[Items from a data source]
---+---

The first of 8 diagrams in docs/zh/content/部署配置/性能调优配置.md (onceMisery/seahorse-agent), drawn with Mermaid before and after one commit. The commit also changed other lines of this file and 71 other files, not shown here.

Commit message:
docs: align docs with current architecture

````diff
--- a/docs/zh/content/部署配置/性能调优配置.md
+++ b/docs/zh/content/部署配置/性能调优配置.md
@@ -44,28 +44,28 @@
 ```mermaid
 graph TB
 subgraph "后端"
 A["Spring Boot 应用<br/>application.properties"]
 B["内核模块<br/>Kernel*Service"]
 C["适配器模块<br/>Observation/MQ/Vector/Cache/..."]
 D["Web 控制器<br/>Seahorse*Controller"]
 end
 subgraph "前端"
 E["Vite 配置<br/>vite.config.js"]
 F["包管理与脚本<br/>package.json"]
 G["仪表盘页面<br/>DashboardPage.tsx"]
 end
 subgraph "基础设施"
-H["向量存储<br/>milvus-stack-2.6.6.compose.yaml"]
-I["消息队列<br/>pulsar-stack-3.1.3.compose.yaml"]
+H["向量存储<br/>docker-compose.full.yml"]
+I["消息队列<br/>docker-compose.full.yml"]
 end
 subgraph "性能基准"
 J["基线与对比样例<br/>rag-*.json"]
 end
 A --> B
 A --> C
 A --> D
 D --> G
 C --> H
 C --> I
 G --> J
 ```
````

---+---

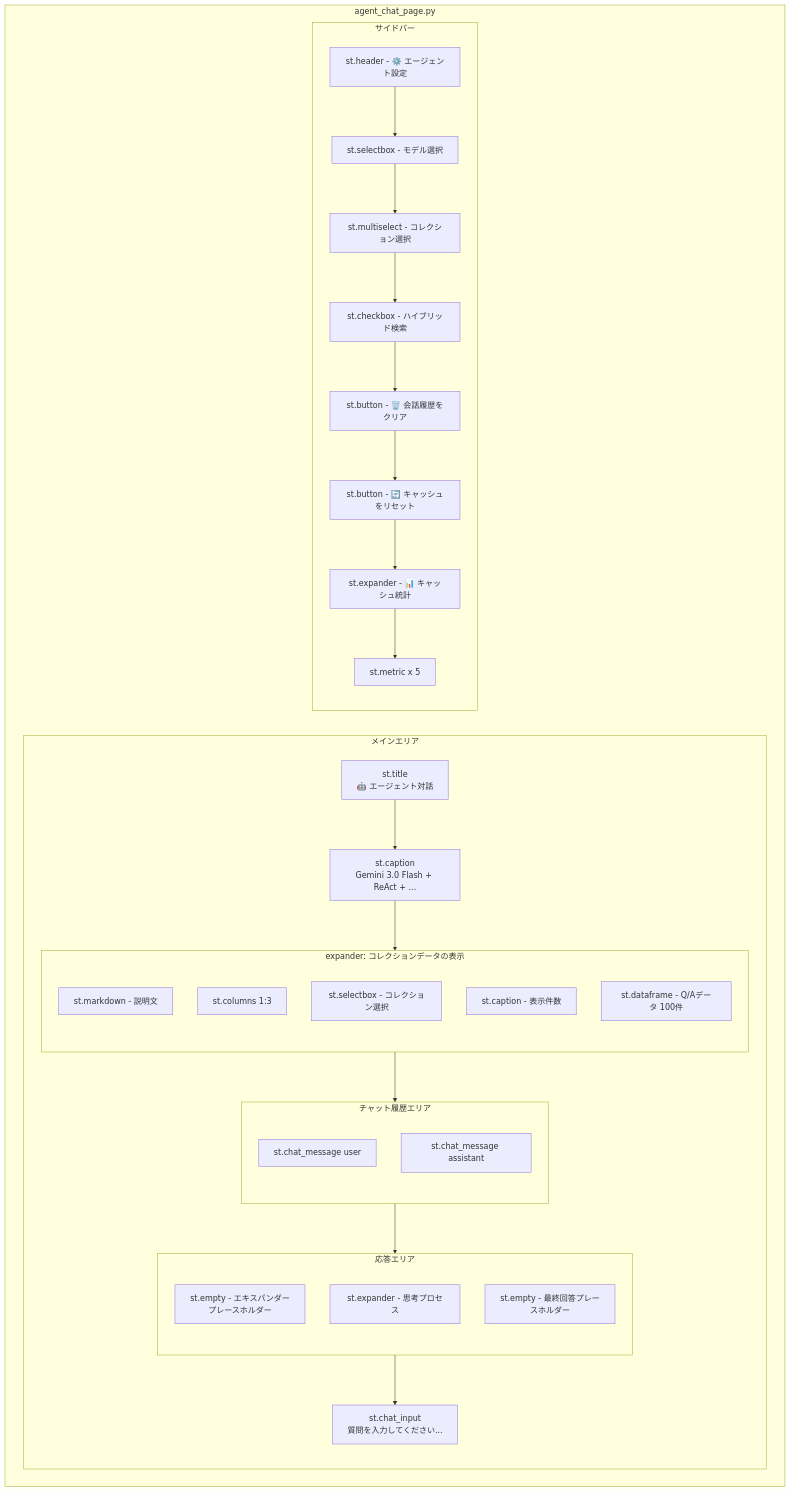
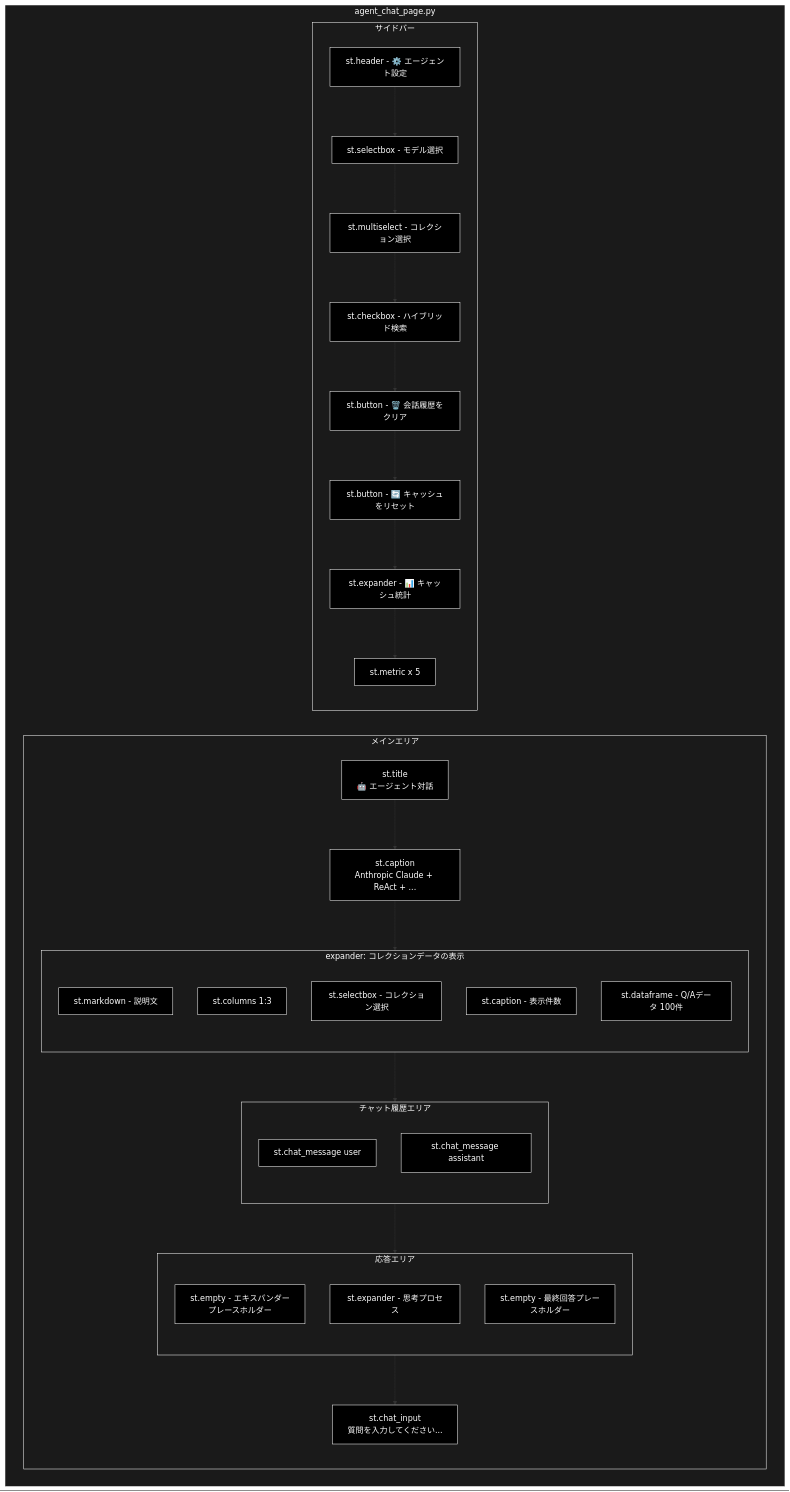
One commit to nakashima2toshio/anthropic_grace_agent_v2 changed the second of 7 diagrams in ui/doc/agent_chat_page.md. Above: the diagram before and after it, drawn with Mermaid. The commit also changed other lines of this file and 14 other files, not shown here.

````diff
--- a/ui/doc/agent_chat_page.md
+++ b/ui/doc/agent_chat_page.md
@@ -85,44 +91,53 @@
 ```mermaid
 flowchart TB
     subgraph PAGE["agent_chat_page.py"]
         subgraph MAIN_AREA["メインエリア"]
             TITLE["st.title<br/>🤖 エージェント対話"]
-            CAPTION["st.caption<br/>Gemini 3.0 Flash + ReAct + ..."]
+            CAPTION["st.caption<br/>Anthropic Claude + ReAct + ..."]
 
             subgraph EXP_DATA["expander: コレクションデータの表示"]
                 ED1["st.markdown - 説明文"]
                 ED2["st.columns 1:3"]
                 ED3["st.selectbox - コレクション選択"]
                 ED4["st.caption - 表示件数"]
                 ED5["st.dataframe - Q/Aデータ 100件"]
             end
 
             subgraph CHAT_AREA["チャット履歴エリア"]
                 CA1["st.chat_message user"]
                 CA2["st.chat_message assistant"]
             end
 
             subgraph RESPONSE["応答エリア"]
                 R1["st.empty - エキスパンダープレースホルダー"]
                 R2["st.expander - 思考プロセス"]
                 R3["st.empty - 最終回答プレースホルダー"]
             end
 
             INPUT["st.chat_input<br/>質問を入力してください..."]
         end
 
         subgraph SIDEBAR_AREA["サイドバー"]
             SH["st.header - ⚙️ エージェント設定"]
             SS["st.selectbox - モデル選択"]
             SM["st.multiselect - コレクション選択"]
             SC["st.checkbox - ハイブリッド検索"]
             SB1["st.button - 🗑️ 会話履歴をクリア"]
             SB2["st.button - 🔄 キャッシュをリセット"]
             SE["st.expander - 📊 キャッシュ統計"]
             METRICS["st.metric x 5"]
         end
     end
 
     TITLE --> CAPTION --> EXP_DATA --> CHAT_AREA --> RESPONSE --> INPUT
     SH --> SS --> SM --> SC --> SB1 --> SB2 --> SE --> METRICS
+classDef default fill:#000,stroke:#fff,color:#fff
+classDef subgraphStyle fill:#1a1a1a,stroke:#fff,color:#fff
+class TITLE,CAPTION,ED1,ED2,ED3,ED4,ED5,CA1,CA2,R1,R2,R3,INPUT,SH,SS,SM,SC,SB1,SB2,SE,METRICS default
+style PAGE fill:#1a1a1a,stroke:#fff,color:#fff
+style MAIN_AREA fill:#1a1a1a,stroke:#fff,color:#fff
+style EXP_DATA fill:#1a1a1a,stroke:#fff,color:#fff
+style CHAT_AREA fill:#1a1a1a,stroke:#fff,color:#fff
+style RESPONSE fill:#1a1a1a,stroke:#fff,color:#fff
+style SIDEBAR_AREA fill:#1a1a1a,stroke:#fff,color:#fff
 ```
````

---+---

Problem details:
Which lines above contain the word "TITLE"? Show each of them.

Result:
             TITLE["st.title<br/>🤖 エージェント対話"]
     TITLE --> CAPTION --> EXP_DATA --> CHAT_AREA --> RESPONSE --> INPUT
+class TITLE,CAPTION,ED1,ED2,ED3,ED4,ED5,CA1,CA2,R1,R2,R3,INPUT,SH,SS,SM,SC,SB1,SB2,SE,METRICS default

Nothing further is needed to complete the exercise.